▶ _RECORDED DATA_
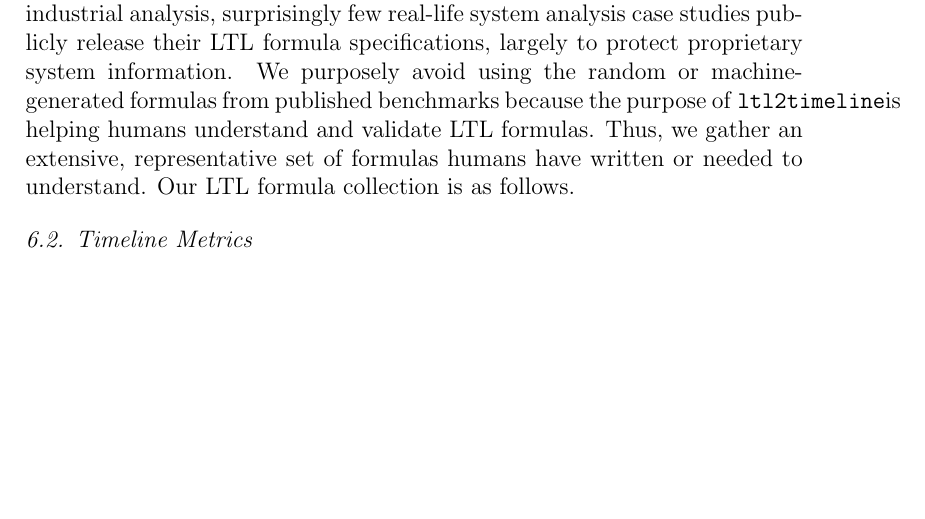
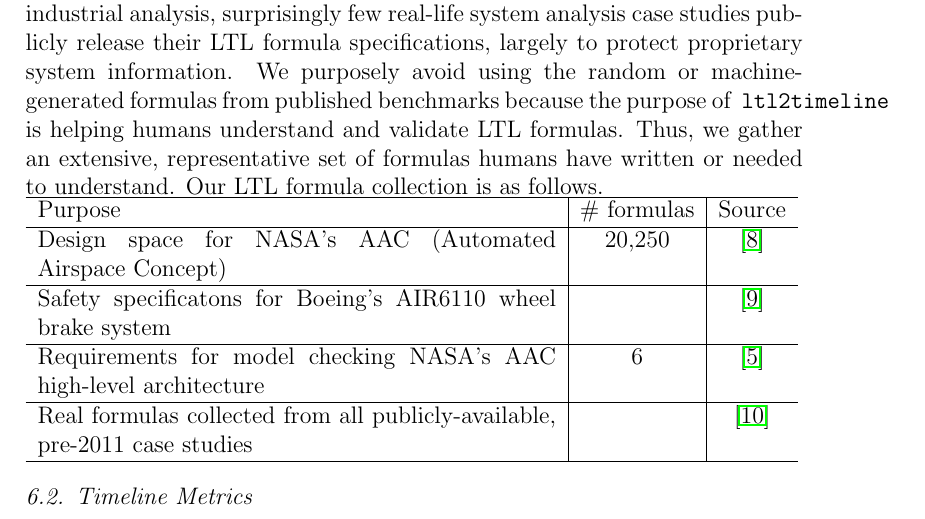
Before and after one commit to runmingl/ltl-explainability, a LaTeX paper (paper/main.tex): part of page 14 of 17 before the commit and part of page 14 of 18 after it, cut so that both start at the same text, the shorter picture padded with empty space. Compiled offline with pdfLaTeX.

Commit message:
added table of LTL formulas and some of the formulas

```diff
--- a/paper/main.tex
+++ b/paper/main.tex
@@ -39,7 +39,7 @@
 \newcommand{\weakrelease}{\hspace{0.1cm} \mathcal{R} \hspace{0.1cm}}
 \newcommand{\liff}{\leftrightarrow}
 
-\newcommand{\tool}{\texttt{ltl2timeline}}
+\newcommand{\tool}{\hspace{0.1cm}\texttt{ltl2timeline}\hspace{0.1cm}}
 
 \begin{document}
 
@@ -457,9 +457,20 @@ We collect the LTL formulas from a covering set of publicly-available case studi
 
 Given the tremendous popularity of LTL as a specification language for industrial analysis, surprisingly few real-life system analysis case studies publicly release their LTL formula specifications, largely to protect proprietary system information. We purposely avoid using the random or machine-generated formulas from published benchmarks because the purpose of \tool is helping humans understand and validate LTL formulas. Thus, we gather an extensive, representative set of formulas humans have written or needed to understand. Our LTL formula collection is as follows.
 
-
-%Purpose & \# formulas & source
-
+\noindent
+\begin{tabular}{p{3.6in}|c|c}
+  \hline
+  Purpose & \# formulas & Source \\
+  \hline
+  Design space for NASA's AAC (Automated Airspace Concept) & 20,250 & \cite{GCMTR16} \\
+  \hline
+  Safety specificatons for Boeing's AIR6110 wheel brake system & & \cite{BCFJKPRT15} \\
+  \hline
+  Requirements for model checking NASA's AAC high-level architecture & 6 & \cite{ZR14} \\
+  \hline
+  Real formulas collected from all publicly-available, pre-2011 case studies &  & \cite{RV11} \\
+  \hline
+\end{tabular}
 
 
 \subsection{Timeline Metrics}
```
Also changed, not shown: paper/RelatedWork.bib (+14 -0 lines), 1 other file.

▶ _EXERCISE OBJECTIVE_
Restate each entry word for word. Omit every picture.

▶ _RESPONSE_
Before and after one commit to runmingl/ltl-explainability, a LaTeX paper (paper/main.tex): part of page 14 of 17 before the commit and part of page 14 of 18 after it, cut so that both start at the same text, the shorter picture padded with empty space. Compiled offline with pdfLaTeX.

Commit message:
added table of LTL formulas and some of the formulas

```diff
--- a/paper/main.tex
+++ b/paper/main.tex
@@ -39,7 +39,7 @@
 \newcommand{\weakrelease}{\hspace{0.1cm} \mathcal{R} \hspace{0.1cm}}
 \newcommand{\liff}{\leftrightarrow}
 
-\newcommand{\tool}{\texttt{ltl2timeline}}
+\newcommand{\tool}{\hspace{0.1cm}\texttt{ltl2timeline}\hspace{0.1cm}}
 
 \begin{document}
 
@@ -457,9 +457,20 @@ We collect the LTL formulas from a covering set of publicly-available case studi
 
 Given the tremendous popularity of LTL as a specification language for industrial analysis, surprisingly few real-life system analysis case studies publicly release their LTL formula specifications, largely to protect proprietary system information. We purposely avoid using the random or machine-generated formulas from published benchmarks because the purpose of \tool is helping humans understand and validate LTL formulas. Thus, we gather an extensive, representative set of formulas humans have written or needed to understand. Our LTL formula collection is as follows.
 
-
-%Purpose & \# formulas & source
-
+\noindent
+\begin{tabular}{p{3.6in}|c|c}
+  \hline
+  Purpose & \# formulas & Source \\
+  \hline
+  Design space for NASA's AAC (Automated Airspace Concept) & 20,250 & \cite{GCMTR16} \\
+  \hline
+  Safety specificatons for Boeing's AIR6110 wheel brake system & & \cite{BCFJKPRT15} \\
+  \hline
+  Requirements for model checking NASA's AAC high-level architecture & 6 & \cite{ZR14} \\
+  \hline
+  Real formulas collected from all publicly-available, pre-2011 case studies &  & \cite{RV11} \\
+  \hline
+\end{tabular}
 
 
 \subsection{Timeline Metrics}
```
Also changed, not shown: paper/RelatedWork.bib (+14 -0 lines), 1 other file.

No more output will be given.